While winter weather has been lingering for a couple of months, there’s still more to come. Did you know that heavy rains, blizzards, and ice storms often arrive in February and March across many parts of the country?
Here are a few life-saving tips to remember as you get on the road this season.
- Remove bulky coats/jackets when buckling children into car safety seats.
In an accident, the material will squish down and the harnessing system will be too loose to be effective. Layer blankets on your child’s lap after buckling them in.
A list of recommended warm clothing that won’t interfere with car seat safety can be found here.
- Keep your gas tank at least half full.
This prevents water condensation from getting into and freezing up fuel lines. A frozen fuel line means limited gas supply to the engine, stopping you in your tracks.
- Use wiper fluid that is formulated to NOT freeze.
Windshields coated with ice or splashback from roads create dangerous visibility.

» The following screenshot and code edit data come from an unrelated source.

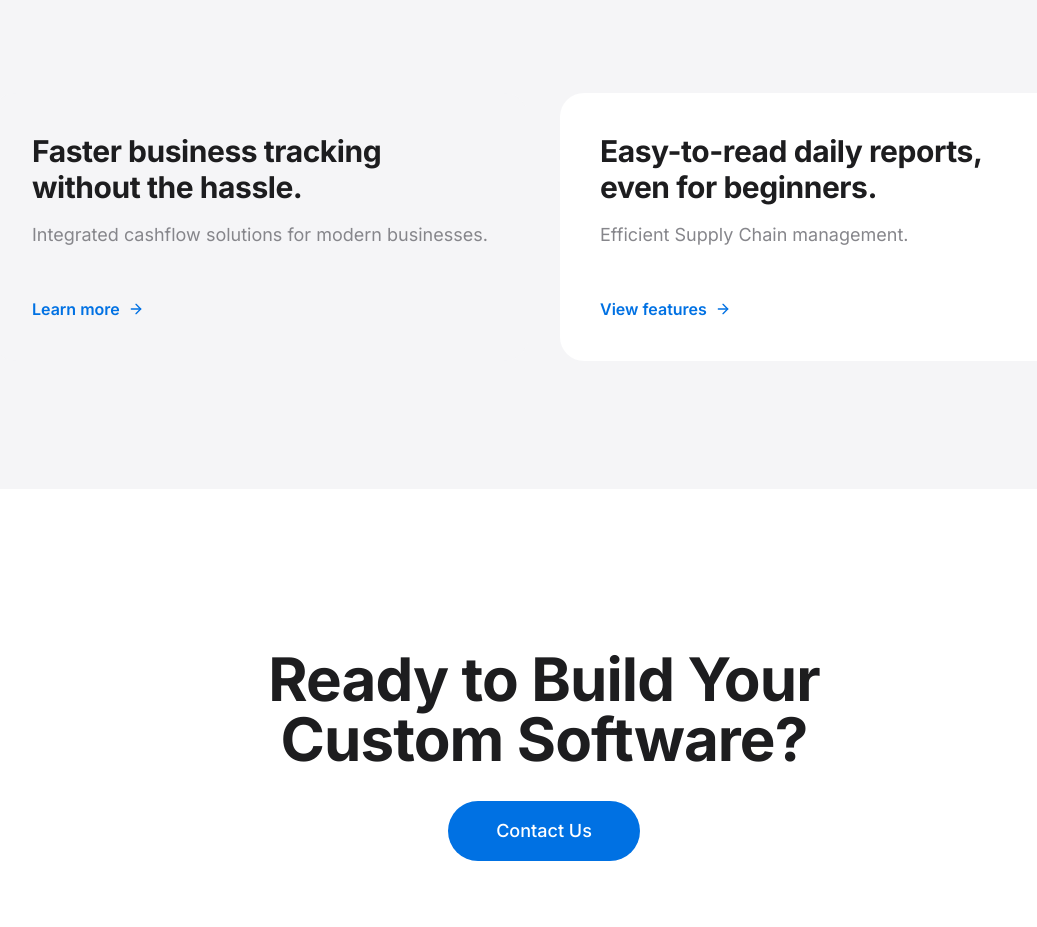
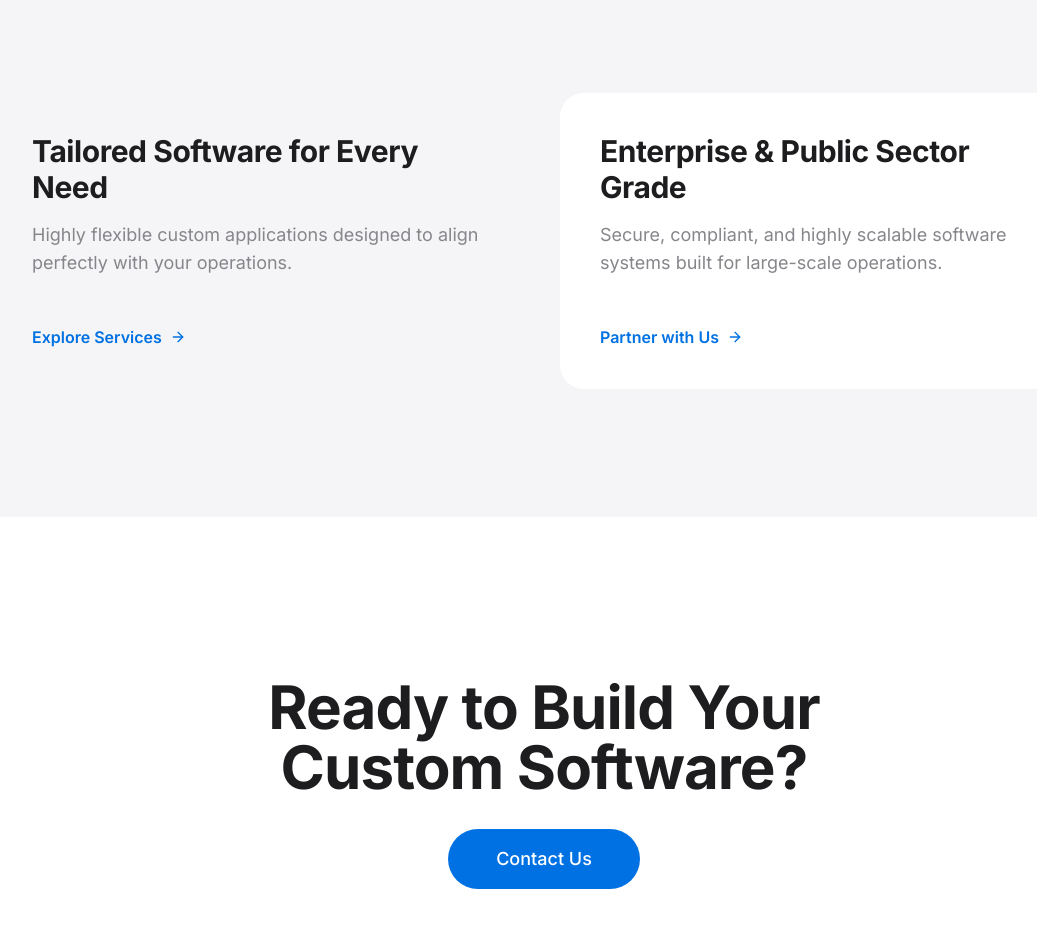
Before and after one commit to imanyunar/start, a React (Vite) app: page / in a window 1280 px wide. Shown: the part 1480-2407 px from the top of the page, without its empty margins (96-1133 px from the left). Built offline with nearby package versions, Linux system fonts and the light colour scheme.

Commit message:
Update Home.tsx card links and translations for Software House focus

```diff
--- a/src/locales/en.json
+++ b/src/locales/en.json
@@ -206,12 +206,12 @@
     }
   },
   "home_simple": {
-    "p1": "Faster business tracking without the hassle.",
-    "p2": "Easy-to-read daily reports, even for beginners.",
-    "p3": "Perfect for startups, online stores, agencies, and global retail.",
-    "f1_desc": "Integrated cashflow solutions for modern businesses.",
-    "f1_link": "Learn more",
-    "f2_desc": "Efficient Supply Chain management.",
-    "f2_link": "View features"
+    "p1": "Tailored Software for Every Need",
+    "p2": "Enterprise & Public Sector Grade",
+    "p3": "Perfect for retail customers, private enterprises, and government agencies.",
+    "f1_desc": "Highly flexible custom applications designed to align perfectly with your operations.",
+    "f1_link": "Explore Services",
+    "f2_desc": "Secure, compliant, and highly scalable software systems built for large-scale operations.",
+    "f2_link": "Partner with Us"
   }
 }
--- a/src/locales/id.json
+++ b/src/locales/id.json
@@ -207,12 +207,12 @@
     }
   },
   "home_simple": {
-    "p1": "Pencatatan bisnis jadi lebih cepat tanpa ribet.",
-    "p2": "Laporan harian mudah dibaca, bahkan untuk pemula.",
-    "p3": "Cocok untuk startup, toko online, agency, dan retail global.",
-    "f1_desc": "Solusi cashflow terintegrasi untuk bisnis modern.",
-    "f1_link": "Pelajari lebih lanjut",
-    "f2_desc": "Manajemen rantai pasok (Supply Chain) yang efisien.",
-    "f2_link": "Lihat fitur"
+    "p1": "Software Kustom Sesuai Kebutuhan",
+    "p2": "Standar Enterprise & Instansi Publik",
+    "p3": "Cocok untuk kustomer ritel, perusahaan swasta, hingga instansi pemerintahan.",
+    "f1_desc": "Aplikasi kustom berfleksibilitas tinggi yang dirancang agar selaras sepenuhnya dengan operasional Anda.",
+    "f1_link": "Lihat Layanan",
+    "f2_desc": "Sistem software yang aman, patuh regulasi, dan berskala besar untuk operasional instansi Anda.",
+    "f2_link": "Bermitra dengan Kami"
   }
 }
--- a/src/pages/Home.tsx
+++ b/src/pages/Home.tsx
@@ -59,7 +59,7 @@ const Home = () => {
                 <h3 className="text-3xl font-bold mb-4">{t('home_simple.p1')}</h3>
                 <p className="text-[var(--app-muted)] text-lg">{t('home_simple.f1_desc')}</p>
               </div>
-              <Link to="/solutions" className="mt-12 text-blue-primary font-semibold flex items-center gap-2 hover:underline">
+              <Link to="/services" className="mt-12 text-blue-primary font-semibold flex items-center gap-2 hover:underline">
                 {t('home_simple.f1_link')} <ArrowRight size={16} />
               </Link>
             </div>
@@ -68,7 +68,7 @@ const Home = () => {
                 <h3 className="text-3xl font-bold mb-4">{t('home_simple.p2')}</h3>
                 <p className="text-[var(--app-muted)] text-lg">{t('home_simple.f2_desc')}</p>
               </div>
-              <Link to="/supply-chain-demo" className="mt-12 text-blue-primary font-semibold flex items-center gap-2 hover:underline">
+              <Link to="/contact" className="mt-12 text-blue-primary font-semibold flex items-center gap-2 hover:underline">
                 {t('home_simple.f2_link')} <ArrowRight size={16} />
               </Link>
             </div>
```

You will need to clean your windshield while driving, and only fluid that stays liquid will do the job.
- Prepare a winter car safety kit.
Experts recommend carrying tire chains, jumper cables, a shovel, ice scraper, and even spare wiper blades. Other life-saving items include bottles of water, high-calorie foods and snacks, blankets or sleeping bags, a spare pair of boots, flashlights, gloves, solar cell phone chargers, and a first aid kit. Kitty litter for traction is also a good idea.
- Be aware of deadly carbon monoxide in your vehicle(s).
If you can smell exhaust in your vehicle’s cabin, you should have your systems checked. Leaks in exhaust systems, defective ventilation systems, and even an unsecured back hatch or partially open trunk can allow carbon monoxide gas into your vehicle. Tailpipes blocked with snow or ice can send carbon monoxide into the vehicle too.
Also, warming a car in a garage, even with the door open, allows dangerous concentrations of the gas into the vehicle and even into your home.
It’s important that everyone knows the symptoms of carbon monoxide poisoning.
- Bring essential medications in case you get stranded.
- Don’t venture out in extreme conditions unless it’s an emergency.
You are not only putting your life in danger, but also the lives of first responders who will have to venture out to search for you if you get lost or stranded.
TAKEAWAY: Find more winter driving tips and preparation at the California Casualty blog.